In 1922, Margoshes began working for Der Tog. He served as editor for the paper from 1926 to 1942, and was also an English columnist and a commentator on Jewish events for the paper. An active Zionist, he participated in World Zionist congresses and served on the Zionist General Council for many years.[6] He was vice-president of the American Jewish Congress from 1935 to 1939, the Zionist Organization of America from 1950 to 1952, and the Jewish Writers Union. He was public relations director of the JNF.[7] In 1929, he wrote a series of dispatches in Der Tog about the 1929 Palestine riots. His dispatches appeared in the New York Herald Tribune and other newspapers, described Arab attacks on Jewish communities in Palestine, repeatedly charged British officials of being responsible for the attacks, and claimed British policemen remained in their garrisons during the outbreak.[8]

Margoshes visited the Soviet Union in 1931, and his subsequent articles on Jewish life in that country sparked sharp debate in the Yiddish press.
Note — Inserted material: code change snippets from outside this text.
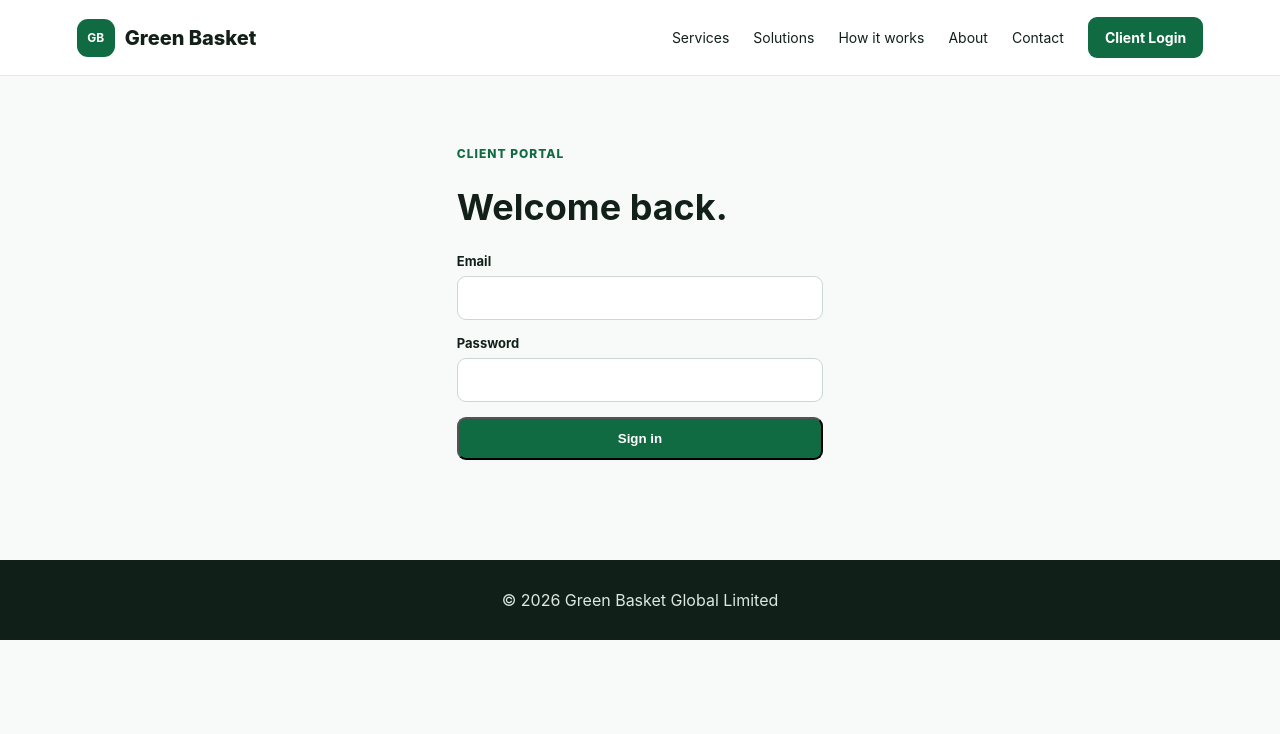
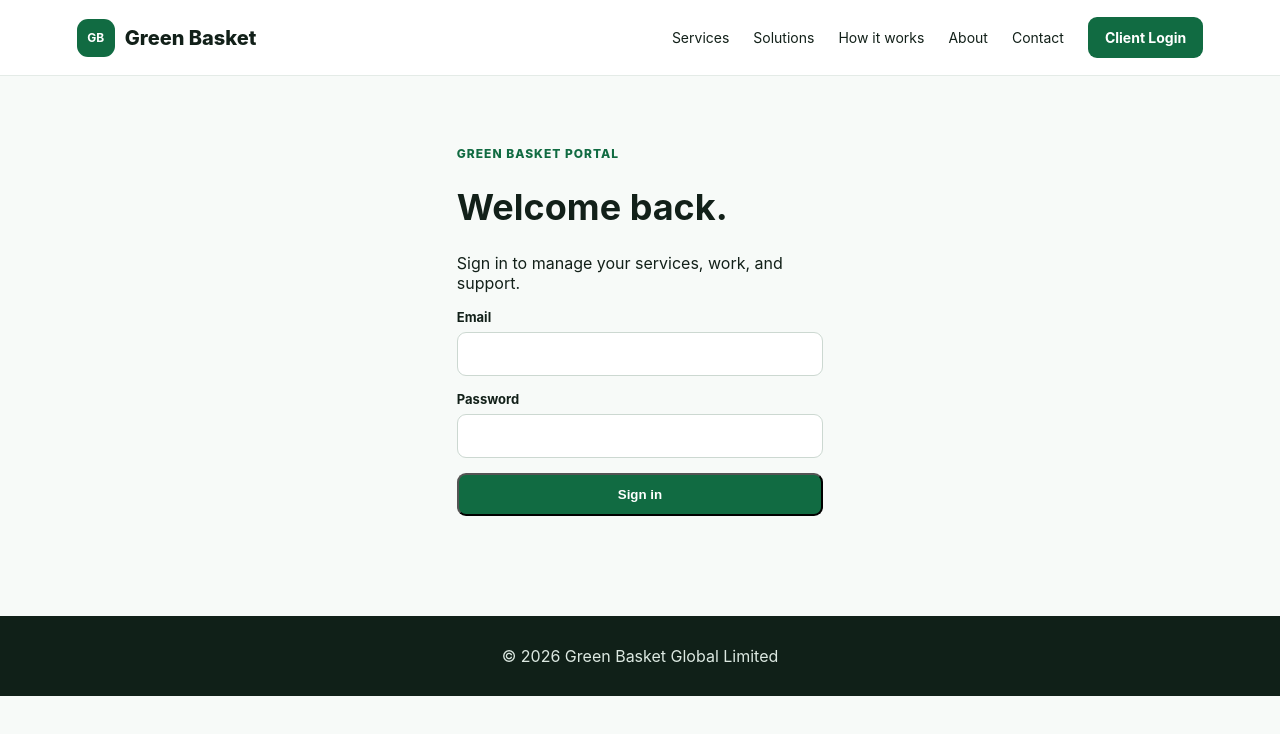
Before and after one commit to greenbasket-labs/GB-Global, a Next.js app: page /login in a window 1280 px wide. Shown: the top 734 px of the page. Built offline with nearby package versions, Linux system fonts and the light colour scheme.

Commit message:
Route portal login by account role

```diff
--- a/app/login/page.tsx
+++ b/app/login/page.tsx
@@ -1,3 +1,26 @@
 "use client";
-import {useState} from "react";import {useRouter} from "next/navigation";
-export default function Login(){const [email,setEmail]=useState('');const [password,setPassword]=useState('');const [error,setError]=useState('');const router=useRouter();async function submit(e:React.FormEvent){e.preventDefault();const r=await fetch('/api/auth/login',{method:'POST',headers:{'Content-Type':'application/json'},body:JSON.stringify({email,password})});const d=await r.json();if(!r.ok){setError(d.error||'Login failed');return}router.push('/client')}return <main className="page auth"><div className="pill">Client portal</div><h1>Welcome back.</h1>{error&&<div className="error">{error}</div>}<form className="form" onSubmit={submit}><label>Email<input required type="email" value={email} onChange={e=>setEmail(e.target.value)}/></label><label>Password<input required type="password" value={password} onChange={e=>setPassword(e.target.value)}/></label><button className="btn">Sign in</button></form></main>}
+import {useState} from "react";
+import {useRouter} from "next/navigation";
+
+export default function Login(){
+  const [email,setEmail]=useState('');
+  const [password,setPassword]=useState('');
+  const [error,setError]=useState('');
+  const [busy,setBusy]=useState(false);
+  const router=useRouter();
+
+  async function submit(e:React.FormEvent){
+    e.preventDefault(); setError(''); setBusy(true);
+    try{
+      const r=await fetch('/api/auth/login',{method:'POST',headers:{'Content-Type':'application/json'},body:JSON.stringify({email,password})});
+      const d=await r.json();
+      if(!r.ok){setError(d.error||'Login failed');return}
+      if(d.role==='COMPANY_ADMIN'||d.role==='COMPANY_STAFF') router.push('/company');
+      else if(d.role==='PARTNER') router.push('/partner');
+      else router.push('/client');
+    }catch{setError('Unable to connect. Please try again.');}
+    finally{setBusy(false);}
+  }
+
+  return <main className="page auth"><div className="pill">Green Basket portal</div><h1>Welcome back.</h1><p>Sign in to manage your services, work, and support.</p>{error&&<div className="error">{error}</div>}<form className="form" onSubmit={submit}><label>Email<input required type="email" value={email} onChange={e=>setEmail(e.target.value)} autoComplete="email"/></label><label>Password<input required type="password" value={password} onChange={e=>setPassword(e.target.value)} autoComplete="current-password"/></label><button className="btn" disabled={busy}>{busy?'Signing in…':'Sign in'}</button></form></main>
+}
```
In 1934, he organized a Jewish mass march in New York to protest Nazi violence. He worked with Abraham Coralnik to establish a boycott of Nazi goods. The Danish king awarded him the Medal of Merit for his service on Denmark's behalf during World War II. His volume, In Gang fun Doyres (In the Course of Generations), was published after his death.[1]

In 1904, Margoshes married Rose Kirschenbaum.[2] Rose wrote for the Jewish press in Yiddish and English under the pen-name Kirschenbaum-Margoshes, worked as a translator on Ellis Island to help Jewish immigrants, and did social work in the Henry Street Settlement in the Lower East Side.[9] Their son Adam was an associate professor of psychology at Shippensburg State College.[10]

Margoshes died after a long illness on August 23, 1968.[8] He was buried in Montefiore Cemetery.[11]


  1. ^ a b c Fogel, Joshua (2017-08-10). "Shmuel (Samuel) Margoshes". Yiddish Leksikon. Retrieved 2021-10-10.{{cite web}}: CS1 maint: url-status (link)
  2. ^ a b Who's Who in American Jewry, 1926. New York, N.Y.: The Jewish Biographical Bureau, Inc. 1926. pp. 416–417 – via Google Books.
  3. ^ The Jewish Communal Register of New York City, 1917-1918 (Second ed.). New York, N.Y.: Kehillah (Jewish Community) of New York City. 1918. p. 1338 – via Google Books.
  4. ^ Who's Who in American Jewry, 1938. 1938. p. 769 – via JewishData.
  5. ^ Landman, Isaac, ed. (1942). The Universal Jewish Encyclopedia. Vol. 7. New York, N.Y.: The Universal Jewish Encyclopedia, Inc. p. 355 – via Google Books.
  6. ^ "Margoshes, Samuel". Retrieved 2021-10-10.{{cite web}}: CS1 maint: url-status (link)
  7. ^ Fine, Morris; Himmelfarb, Milton; Jelenko, Martha, eds. (1969). "Necrology: Uniteds". American Jewish Year Book, 1969 (PDF). Vol. 70. p. 523 – via American Jewish Congress Archives.
  8. ^ a b "Dr. Margoshes, A Yiddish Writer" (PDF). The New York Times. Vol. CXVII, no. 40390. New York, N.Y. 24 August 1968. p. 29.
  9. ^ "Rose Margoshes, Wife of Editor, Dies in New York; Was 80". Jewish Telegraphic Agency. Vol. XXXIV, no. 86. New York, N.Y. 3 May 1967. p. 4.
  10. ^ "Adam Margoshes" (PDF). The New York Times. Vol. CXV, no. 39458. New York, N.Y. 4 February 1966. p. 31.
  11. ^ "Samuel Margoshes". Montefiore Cemetery. Retrieved 2021-10-10.{{cite web}}: CS1 maint: url-status (link)